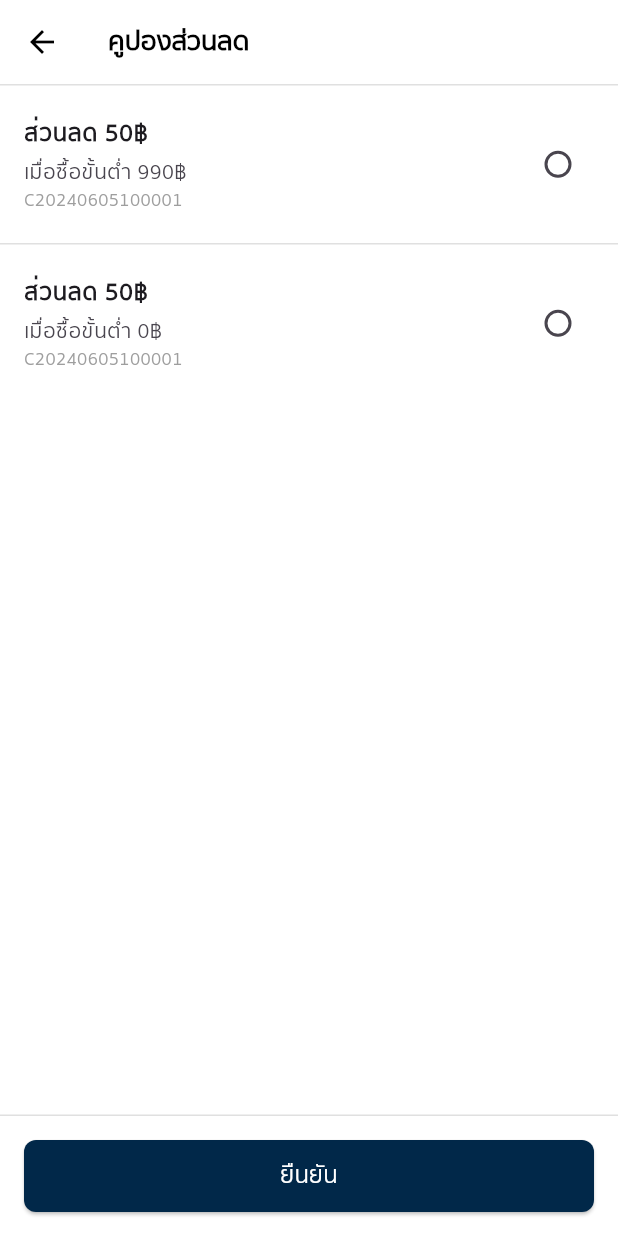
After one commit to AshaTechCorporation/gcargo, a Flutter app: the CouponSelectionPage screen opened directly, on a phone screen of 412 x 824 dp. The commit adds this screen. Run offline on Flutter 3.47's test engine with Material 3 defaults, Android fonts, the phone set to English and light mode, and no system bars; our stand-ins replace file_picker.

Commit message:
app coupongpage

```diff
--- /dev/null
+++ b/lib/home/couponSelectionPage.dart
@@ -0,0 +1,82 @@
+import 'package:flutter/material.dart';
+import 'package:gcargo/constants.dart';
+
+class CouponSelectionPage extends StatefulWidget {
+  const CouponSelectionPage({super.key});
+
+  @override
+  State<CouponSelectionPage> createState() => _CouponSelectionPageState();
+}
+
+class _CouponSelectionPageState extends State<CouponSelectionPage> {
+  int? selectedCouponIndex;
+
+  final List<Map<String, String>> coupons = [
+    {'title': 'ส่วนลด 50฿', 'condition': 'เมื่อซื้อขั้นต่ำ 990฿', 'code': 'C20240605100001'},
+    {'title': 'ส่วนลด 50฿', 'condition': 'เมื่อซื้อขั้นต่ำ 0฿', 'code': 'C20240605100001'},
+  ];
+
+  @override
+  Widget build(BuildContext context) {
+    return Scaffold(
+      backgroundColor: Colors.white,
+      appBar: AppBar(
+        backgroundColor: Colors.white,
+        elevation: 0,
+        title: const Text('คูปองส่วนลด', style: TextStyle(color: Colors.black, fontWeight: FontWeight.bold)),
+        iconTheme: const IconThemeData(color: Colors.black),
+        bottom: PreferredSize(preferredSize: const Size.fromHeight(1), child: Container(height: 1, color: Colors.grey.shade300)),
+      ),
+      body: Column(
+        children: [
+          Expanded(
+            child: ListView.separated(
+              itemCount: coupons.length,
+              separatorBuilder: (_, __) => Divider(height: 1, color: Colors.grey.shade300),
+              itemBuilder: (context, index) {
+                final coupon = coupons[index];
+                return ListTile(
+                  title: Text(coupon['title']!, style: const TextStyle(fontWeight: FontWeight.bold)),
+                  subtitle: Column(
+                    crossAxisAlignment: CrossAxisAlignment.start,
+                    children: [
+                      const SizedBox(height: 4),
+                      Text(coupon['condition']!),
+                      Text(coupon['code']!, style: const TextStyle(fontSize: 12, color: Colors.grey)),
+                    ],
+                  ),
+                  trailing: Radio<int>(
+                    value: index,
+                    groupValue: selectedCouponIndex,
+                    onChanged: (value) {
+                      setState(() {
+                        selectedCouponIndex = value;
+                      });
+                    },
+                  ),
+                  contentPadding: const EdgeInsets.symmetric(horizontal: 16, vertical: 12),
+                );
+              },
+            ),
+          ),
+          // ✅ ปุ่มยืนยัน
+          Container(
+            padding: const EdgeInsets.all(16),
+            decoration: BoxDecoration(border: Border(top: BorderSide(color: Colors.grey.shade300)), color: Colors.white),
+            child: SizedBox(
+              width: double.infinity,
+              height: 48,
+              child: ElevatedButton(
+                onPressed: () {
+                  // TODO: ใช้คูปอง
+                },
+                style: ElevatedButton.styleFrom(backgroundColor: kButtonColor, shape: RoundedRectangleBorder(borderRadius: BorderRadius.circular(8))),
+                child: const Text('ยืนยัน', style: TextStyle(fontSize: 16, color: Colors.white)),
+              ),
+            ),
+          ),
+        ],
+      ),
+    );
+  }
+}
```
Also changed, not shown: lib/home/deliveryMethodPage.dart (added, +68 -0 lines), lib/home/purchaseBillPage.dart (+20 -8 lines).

******

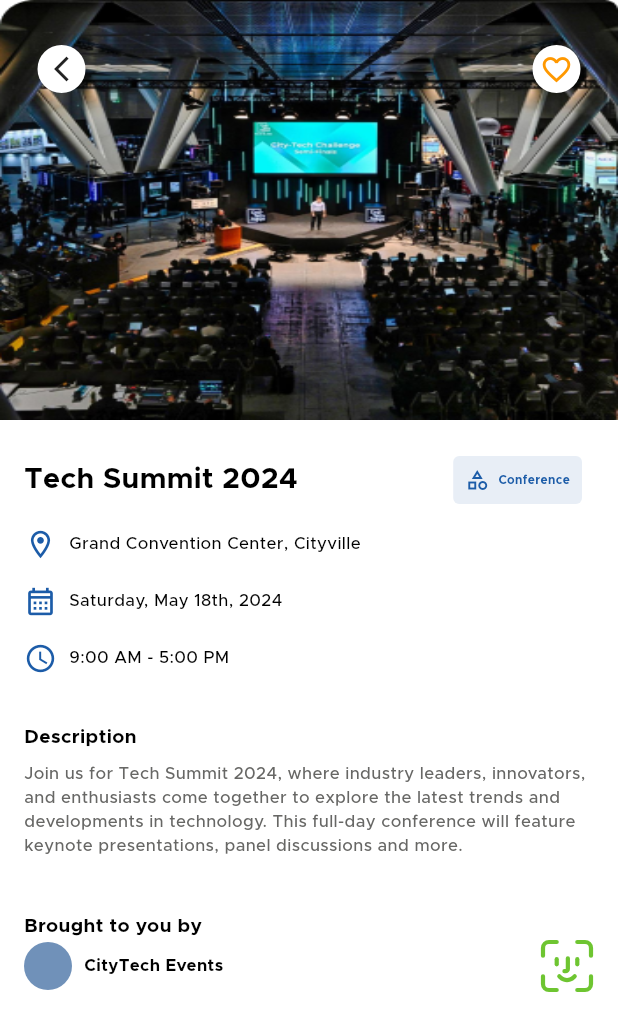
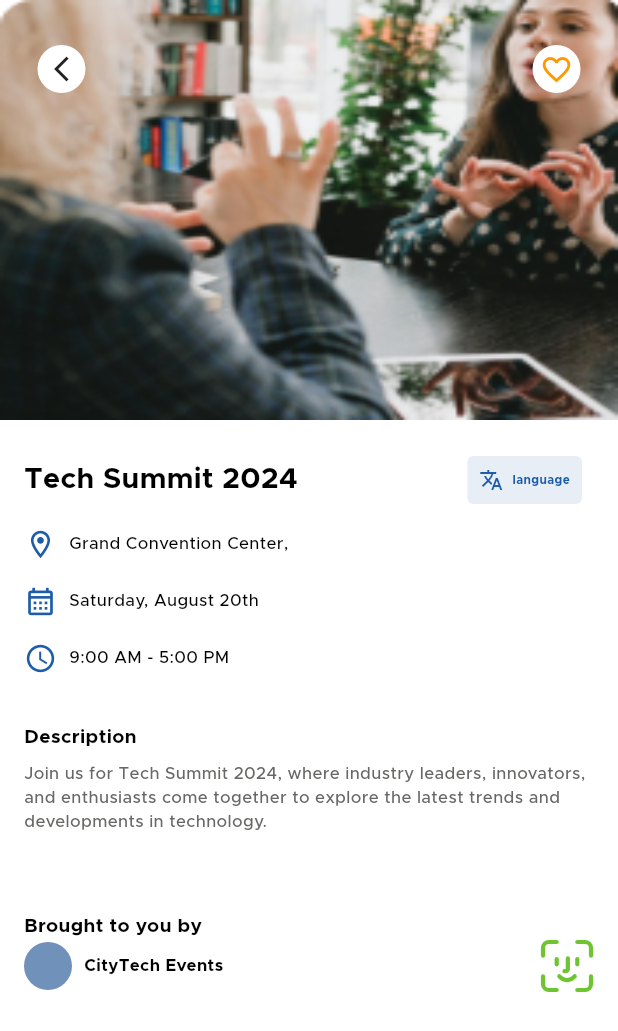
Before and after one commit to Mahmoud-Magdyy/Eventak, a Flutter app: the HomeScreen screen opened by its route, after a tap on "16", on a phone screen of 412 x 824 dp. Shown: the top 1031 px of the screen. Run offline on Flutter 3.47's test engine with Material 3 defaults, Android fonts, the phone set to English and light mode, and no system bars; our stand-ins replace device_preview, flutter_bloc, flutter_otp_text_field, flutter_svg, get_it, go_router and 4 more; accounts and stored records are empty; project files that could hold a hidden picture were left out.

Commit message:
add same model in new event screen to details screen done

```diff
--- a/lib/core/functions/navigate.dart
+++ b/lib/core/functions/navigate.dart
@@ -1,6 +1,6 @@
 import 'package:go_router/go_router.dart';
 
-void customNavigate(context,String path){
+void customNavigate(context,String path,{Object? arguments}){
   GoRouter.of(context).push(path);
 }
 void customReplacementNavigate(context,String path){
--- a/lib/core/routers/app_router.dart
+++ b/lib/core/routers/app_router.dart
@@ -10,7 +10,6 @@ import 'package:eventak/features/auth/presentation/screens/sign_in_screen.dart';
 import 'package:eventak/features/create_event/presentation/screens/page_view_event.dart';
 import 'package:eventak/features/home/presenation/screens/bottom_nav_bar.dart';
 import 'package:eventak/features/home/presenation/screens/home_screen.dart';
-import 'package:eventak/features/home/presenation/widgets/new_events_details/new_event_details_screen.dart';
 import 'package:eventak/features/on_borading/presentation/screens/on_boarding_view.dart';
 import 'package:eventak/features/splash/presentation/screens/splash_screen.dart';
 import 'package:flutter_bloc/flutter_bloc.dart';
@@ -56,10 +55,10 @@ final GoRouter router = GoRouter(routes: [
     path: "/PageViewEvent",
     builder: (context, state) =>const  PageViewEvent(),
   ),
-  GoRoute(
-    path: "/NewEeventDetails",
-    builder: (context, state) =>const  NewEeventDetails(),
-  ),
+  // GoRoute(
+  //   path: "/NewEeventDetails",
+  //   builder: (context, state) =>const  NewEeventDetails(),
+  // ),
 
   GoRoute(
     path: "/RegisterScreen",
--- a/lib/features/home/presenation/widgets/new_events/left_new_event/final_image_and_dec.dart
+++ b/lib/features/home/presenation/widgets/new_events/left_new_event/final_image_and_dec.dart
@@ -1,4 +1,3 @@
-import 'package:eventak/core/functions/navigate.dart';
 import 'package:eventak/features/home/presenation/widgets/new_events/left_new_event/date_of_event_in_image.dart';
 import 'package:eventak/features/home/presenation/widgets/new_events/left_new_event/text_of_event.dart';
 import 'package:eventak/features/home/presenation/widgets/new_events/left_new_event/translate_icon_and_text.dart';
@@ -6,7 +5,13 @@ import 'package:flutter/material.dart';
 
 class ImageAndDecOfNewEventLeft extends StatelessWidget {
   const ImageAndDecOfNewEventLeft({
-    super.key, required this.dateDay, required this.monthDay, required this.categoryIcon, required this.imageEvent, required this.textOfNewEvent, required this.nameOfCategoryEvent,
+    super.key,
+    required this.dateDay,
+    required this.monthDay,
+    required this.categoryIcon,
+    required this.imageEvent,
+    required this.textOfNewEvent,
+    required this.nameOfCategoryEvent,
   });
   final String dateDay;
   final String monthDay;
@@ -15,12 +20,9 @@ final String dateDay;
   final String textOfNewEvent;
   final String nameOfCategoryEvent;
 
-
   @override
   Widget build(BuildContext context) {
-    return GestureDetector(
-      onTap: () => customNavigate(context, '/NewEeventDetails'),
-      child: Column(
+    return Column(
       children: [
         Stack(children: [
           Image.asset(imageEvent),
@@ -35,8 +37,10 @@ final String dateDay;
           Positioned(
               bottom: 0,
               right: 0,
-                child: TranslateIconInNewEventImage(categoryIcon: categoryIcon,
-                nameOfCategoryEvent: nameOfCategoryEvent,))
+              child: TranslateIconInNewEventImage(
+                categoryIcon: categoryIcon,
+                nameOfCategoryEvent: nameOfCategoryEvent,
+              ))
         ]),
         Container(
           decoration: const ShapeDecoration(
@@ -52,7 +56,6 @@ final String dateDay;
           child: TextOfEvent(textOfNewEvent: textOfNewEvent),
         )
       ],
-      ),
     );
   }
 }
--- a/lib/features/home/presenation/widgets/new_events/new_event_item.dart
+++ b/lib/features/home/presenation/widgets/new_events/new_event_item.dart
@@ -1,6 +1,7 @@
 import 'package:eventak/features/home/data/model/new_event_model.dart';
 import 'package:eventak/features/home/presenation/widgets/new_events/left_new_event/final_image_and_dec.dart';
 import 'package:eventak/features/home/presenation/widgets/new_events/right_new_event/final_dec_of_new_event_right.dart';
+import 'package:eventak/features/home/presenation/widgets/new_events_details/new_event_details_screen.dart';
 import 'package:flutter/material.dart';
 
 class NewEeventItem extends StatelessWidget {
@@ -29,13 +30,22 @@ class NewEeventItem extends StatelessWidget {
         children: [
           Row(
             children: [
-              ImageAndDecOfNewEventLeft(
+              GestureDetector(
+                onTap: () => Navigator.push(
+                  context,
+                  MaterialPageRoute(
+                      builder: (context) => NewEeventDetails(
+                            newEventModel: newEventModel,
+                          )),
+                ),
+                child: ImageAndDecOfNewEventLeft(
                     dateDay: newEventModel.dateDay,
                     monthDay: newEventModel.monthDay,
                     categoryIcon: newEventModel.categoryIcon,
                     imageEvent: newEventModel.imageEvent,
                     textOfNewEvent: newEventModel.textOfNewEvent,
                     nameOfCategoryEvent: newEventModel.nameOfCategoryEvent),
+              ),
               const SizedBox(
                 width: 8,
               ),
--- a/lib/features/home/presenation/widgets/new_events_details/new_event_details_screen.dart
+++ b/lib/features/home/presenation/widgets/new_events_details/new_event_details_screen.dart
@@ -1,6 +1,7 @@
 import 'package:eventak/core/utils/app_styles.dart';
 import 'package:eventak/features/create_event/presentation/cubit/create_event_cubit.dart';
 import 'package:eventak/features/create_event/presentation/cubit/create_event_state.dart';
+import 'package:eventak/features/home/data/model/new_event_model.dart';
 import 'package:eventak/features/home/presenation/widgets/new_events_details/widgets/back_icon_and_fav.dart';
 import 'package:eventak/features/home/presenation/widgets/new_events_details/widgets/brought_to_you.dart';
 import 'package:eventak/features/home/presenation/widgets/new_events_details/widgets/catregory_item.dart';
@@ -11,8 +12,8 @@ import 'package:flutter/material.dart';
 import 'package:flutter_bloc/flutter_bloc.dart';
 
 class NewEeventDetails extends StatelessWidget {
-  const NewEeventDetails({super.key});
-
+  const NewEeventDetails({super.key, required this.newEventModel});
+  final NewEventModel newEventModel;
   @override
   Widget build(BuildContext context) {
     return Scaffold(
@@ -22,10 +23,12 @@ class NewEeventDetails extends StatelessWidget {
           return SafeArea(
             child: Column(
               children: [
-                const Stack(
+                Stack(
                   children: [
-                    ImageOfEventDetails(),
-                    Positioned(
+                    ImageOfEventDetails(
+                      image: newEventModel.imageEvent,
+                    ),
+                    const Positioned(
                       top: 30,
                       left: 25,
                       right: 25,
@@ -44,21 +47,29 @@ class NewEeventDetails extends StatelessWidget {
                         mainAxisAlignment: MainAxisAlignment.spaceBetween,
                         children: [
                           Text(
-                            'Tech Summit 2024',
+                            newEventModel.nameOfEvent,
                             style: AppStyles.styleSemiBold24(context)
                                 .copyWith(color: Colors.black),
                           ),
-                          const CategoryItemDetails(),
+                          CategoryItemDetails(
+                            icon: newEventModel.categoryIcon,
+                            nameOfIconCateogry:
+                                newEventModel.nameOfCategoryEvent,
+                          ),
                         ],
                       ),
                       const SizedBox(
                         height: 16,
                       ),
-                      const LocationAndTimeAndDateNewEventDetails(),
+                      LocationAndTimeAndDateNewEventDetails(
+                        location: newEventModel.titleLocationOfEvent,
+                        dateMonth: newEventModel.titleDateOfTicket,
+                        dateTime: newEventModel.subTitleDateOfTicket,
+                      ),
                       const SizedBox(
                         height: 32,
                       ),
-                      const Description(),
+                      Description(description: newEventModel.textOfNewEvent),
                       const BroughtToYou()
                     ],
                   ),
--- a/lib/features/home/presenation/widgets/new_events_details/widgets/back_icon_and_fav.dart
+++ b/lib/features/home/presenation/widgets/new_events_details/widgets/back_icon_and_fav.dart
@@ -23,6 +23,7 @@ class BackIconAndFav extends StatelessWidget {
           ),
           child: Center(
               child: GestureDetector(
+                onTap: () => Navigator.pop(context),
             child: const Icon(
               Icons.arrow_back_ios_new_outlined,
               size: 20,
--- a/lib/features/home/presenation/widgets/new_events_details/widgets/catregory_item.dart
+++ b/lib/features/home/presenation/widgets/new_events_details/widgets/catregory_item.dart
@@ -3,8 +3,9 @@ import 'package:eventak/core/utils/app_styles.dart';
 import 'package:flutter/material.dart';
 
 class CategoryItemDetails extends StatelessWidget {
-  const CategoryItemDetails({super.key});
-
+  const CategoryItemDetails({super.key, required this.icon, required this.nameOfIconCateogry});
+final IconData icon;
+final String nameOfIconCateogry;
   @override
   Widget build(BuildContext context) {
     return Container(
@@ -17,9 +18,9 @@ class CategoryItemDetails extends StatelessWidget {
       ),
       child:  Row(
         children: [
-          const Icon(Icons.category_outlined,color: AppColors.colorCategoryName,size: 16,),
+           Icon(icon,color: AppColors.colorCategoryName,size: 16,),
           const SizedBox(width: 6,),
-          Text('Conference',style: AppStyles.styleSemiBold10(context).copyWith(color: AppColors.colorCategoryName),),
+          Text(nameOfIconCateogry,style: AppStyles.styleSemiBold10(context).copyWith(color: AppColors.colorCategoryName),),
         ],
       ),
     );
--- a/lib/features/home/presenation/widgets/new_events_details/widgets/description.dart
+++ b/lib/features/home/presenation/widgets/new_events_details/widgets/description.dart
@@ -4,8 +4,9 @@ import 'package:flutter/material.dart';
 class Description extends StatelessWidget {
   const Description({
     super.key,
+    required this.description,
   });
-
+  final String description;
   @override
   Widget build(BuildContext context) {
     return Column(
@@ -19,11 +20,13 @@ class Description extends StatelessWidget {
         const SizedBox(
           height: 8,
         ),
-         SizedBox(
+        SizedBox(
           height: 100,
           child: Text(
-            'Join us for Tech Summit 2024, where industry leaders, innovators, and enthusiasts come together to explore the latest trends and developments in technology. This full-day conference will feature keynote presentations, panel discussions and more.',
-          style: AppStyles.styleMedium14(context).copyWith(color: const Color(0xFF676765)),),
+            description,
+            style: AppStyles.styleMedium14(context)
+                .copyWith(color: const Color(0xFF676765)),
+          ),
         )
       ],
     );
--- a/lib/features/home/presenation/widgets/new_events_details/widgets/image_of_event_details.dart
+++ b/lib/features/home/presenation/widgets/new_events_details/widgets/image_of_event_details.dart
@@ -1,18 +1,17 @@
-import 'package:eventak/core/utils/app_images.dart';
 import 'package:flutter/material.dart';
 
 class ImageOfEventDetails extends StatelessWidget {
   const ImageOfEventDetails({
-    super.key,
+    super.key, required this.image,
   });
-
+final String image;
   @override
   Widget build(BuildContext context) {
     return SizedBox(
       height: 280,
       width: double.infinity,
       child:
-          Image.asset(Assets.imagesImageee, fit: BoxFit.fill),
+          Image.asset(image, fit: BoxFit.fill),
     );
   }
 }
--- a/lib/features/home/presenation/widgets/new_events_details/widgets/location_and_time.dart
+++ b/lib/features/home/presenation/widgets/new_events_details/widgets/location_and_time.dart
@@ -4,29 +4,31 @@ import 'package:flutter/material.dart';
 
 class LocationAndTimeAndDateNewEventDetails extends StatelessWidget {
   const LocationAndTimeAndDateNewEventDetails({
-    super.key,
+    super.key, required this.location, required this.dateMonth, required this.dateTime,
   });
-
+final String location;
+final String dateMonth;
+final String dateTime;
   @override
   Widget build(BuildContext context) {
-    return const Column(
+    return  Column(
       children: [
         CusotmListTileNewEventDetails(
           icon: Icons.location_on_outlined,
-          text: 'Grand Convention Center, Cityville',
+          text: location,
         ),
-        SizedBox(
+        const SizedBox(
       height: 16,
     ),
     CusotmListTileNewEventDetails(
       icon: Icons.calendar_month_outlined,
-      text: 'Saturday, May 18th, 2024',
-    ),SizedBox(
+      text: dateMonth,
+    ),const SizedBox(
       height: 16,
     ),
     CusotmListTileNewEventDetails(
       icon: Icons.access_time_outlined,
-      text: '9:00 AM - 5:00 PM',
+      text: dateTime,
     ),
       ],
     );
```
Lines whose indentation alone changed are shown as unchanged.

******

→ **Task**
For the word "NewEeventItem", find every line in the data that holds it and copy that line.

→ **Answer**
 class NewEeventItem extends StatelessWidget {
@@ -29,13 +30,22 @@ class NewEeventItem extends StatelessWidget {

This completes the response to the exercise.